### The task
Pull every line containing "primary" from the entries.

### Dataset entries
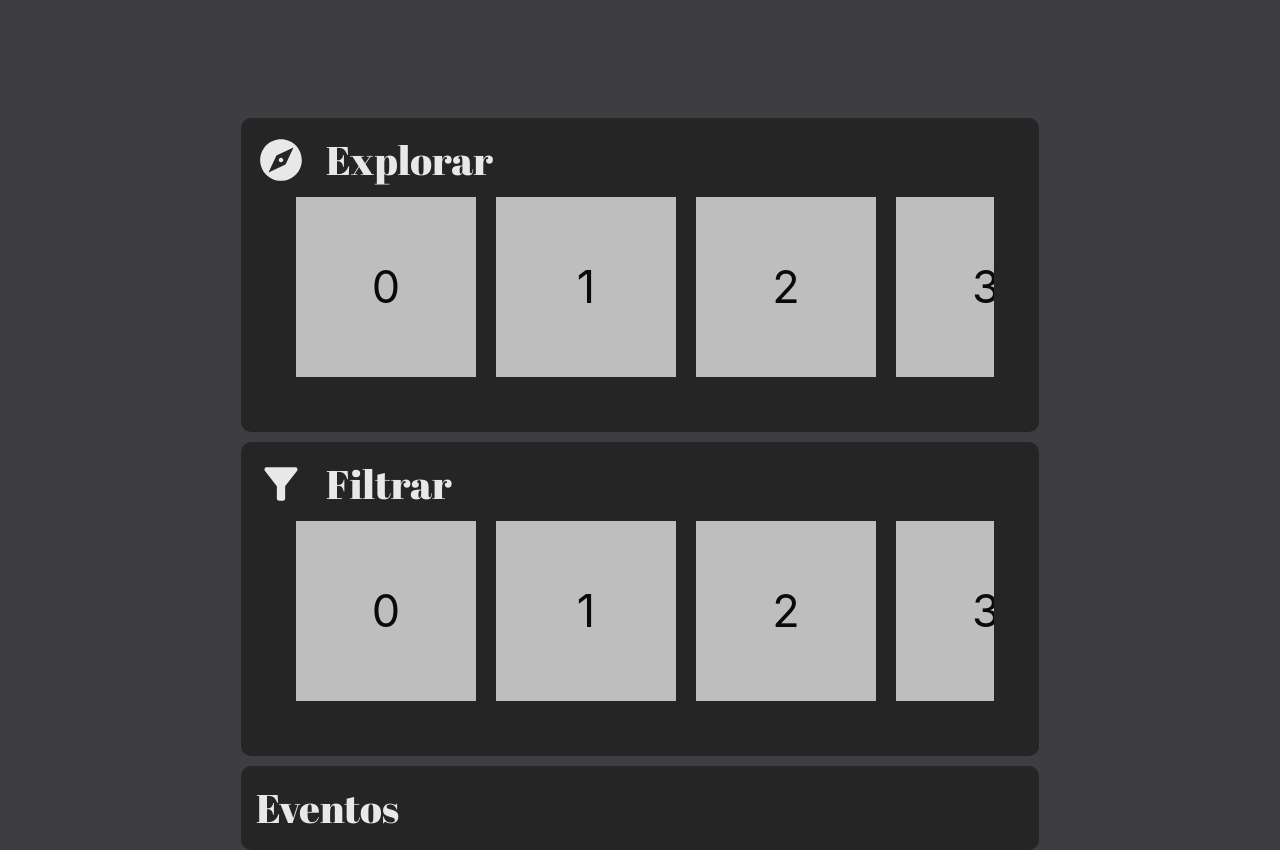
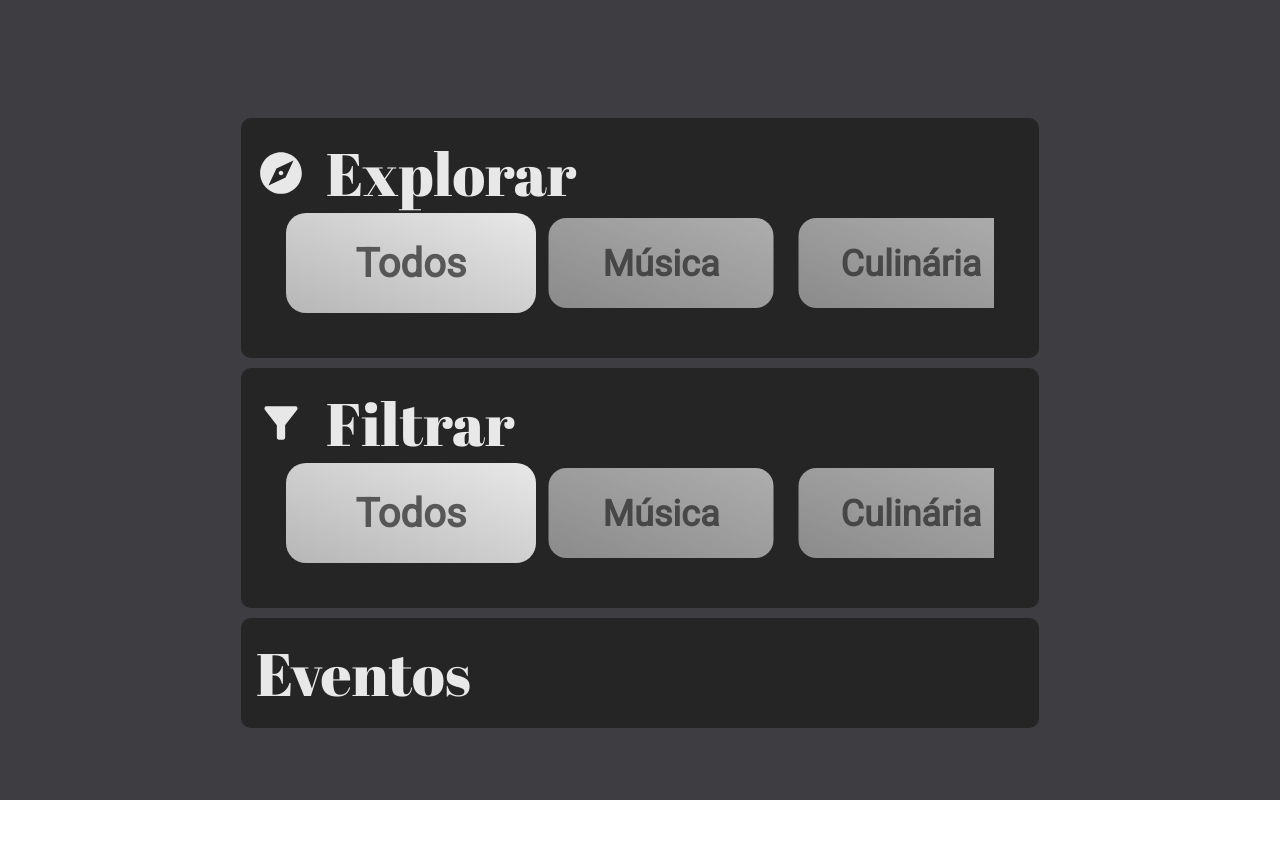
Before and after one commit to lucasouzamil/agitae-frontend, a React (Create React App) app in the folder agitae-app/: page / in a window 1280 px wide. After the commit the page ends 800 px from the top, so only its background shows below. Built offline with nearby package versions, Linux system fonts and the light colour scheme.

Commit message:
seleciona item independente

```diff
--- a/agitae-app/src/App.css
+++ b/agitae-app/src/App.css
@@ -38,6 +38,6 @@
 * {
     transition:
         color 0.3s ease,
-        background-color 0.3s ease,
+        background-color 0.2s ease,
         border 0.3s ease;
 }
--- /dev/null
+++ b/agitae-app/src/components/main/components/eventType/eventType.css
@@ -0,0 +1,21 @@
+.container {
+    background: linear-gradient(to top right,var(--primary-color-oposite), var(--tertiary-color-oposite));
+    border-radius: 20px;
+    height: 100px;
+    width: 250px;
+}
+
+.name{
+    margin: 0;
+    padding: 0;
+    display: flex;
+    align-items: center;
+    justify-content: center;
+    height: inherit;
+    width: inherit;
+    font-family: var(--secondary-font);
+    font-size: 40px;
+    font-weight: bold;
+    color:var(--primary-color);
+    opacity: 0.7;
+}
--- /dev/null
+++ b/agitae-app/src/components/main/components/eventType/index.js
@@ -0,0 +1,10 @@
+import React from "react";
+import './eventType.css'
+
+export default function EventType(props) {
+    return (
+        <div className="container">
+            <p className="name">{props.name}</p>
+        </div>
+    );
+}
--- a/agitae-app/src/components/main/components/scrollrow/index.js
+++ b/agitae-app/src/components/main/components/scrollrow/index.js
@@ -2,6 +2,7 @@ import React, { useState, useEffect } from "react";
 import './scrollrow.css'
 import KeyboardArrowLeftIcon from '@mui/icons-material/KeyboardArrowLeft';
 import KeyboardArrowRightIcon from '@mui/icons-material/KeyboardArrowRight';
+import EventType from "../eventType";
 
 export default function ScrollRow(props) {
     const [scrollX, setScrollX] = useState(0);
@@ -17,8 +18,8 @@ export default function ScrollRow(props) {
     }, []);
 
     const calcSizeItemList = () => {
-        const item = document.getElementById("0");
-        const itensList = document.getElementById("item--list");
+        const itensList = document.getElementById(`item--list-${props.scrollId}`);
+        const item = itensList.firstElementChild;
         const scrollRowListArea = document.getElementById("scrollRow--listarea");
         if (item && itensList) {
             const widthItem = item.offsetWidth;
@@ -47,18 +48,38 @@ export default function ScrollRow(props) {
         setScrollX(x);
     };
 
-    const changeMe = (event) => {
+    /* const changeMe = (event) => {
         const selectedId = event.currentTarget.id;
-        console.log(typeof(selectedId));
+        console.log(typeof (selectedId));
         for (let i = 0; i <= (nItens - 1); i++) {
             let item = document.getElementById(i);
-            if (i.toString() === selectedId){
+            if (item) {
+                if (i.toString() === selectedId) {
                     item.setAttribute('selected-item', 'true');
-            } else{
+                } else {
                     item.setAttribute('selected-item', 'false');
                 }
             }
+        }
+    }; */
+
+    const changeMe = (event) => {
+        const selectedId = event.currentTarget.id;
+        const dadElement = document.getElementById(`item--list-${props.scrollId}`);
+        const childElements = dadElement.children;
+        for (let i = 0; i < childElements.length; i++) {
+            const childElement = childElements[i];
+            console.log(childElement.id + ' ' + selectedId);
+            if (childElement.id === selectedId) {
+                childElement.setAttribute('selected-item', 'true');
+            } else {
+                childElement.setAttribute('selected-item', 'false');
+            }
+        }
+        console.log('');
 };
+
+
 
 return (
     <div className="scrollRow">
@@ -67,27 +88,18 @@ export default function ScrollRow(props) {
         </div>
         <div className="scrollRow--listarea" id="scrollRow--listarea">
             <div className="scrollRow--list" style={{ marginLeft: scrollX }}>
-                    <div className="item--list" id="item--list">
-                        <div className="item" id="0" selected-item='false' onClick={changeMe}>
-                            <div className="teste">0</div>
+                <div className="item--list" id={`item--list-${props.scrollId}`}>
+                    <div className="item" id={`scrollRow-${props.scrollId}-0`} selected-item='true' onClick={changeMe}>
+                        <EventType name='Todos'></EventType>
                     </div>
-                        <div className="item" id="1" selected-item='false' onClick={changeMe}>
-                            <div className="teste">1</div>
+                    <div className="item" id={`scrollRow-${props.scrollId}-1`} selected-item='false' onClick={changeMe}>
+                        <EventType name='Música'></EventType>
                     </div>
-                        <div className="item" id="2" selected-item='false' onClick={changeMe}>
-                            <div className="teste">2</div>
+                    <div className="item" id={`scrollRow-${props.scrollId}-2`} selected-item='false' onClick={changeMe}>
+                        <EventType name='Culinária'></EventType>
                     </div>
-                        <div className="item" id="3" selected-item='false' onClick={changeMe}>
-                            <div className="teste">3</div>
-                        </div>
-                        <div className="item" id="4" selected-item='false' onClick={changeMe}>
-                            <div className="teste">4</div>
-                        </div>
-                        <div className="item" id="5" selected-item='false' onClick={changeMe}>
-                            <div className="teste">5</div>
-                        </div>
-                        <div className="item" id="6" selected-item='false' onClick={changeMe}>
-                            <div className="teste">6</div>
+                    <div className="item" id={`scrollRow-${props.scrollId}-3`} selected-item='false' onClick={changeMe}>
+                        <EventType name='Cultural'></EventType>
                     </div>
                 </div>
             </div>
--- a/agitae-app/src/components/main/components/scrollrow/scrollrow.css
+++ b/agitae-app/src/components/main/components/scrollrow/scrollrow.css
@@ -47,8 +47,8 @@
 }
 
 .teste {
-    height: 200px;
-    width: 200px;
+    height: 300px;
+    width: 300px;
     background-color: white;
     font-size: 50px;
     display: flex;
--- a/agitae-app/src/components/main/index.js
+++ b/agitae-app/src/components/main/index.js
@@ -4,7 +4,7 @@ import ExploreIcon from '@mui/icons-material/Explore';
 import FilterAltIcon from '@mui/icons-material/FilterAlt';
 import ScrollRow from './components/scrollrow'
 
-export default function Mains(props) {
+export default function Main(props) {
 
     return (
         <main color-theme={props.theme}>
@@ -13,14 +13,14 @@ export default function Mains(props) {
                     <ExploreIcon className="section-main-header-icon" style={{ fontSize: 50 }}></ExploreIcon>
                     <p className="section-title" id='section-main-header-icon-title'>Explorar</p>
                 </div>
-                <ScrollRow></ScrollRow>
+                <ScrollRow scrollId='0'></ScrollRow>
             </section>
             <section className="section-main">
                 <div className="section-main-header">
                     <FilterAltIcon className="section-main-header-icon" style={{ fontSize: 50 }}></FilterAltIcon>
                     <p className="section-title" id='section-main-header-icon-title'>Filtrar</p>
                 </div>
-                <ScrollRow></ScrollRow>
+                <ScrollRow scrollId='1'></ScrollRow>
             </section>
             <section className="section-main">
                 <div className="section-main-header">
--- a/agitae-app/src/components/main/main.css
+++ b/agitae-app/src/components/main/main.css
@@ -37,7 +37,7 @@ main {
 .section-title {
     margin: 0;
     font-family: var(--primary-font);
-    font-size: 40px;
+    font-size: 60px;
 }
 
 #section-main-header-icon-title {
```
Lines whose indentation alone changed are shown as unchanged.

### Result for this exercise
+    background: linear-gradient(to top right,var(--primary-color-oposite), var(--tertiary-color-oposite));
+    color:var(--primary-color);
     font-family: var(--primary-font);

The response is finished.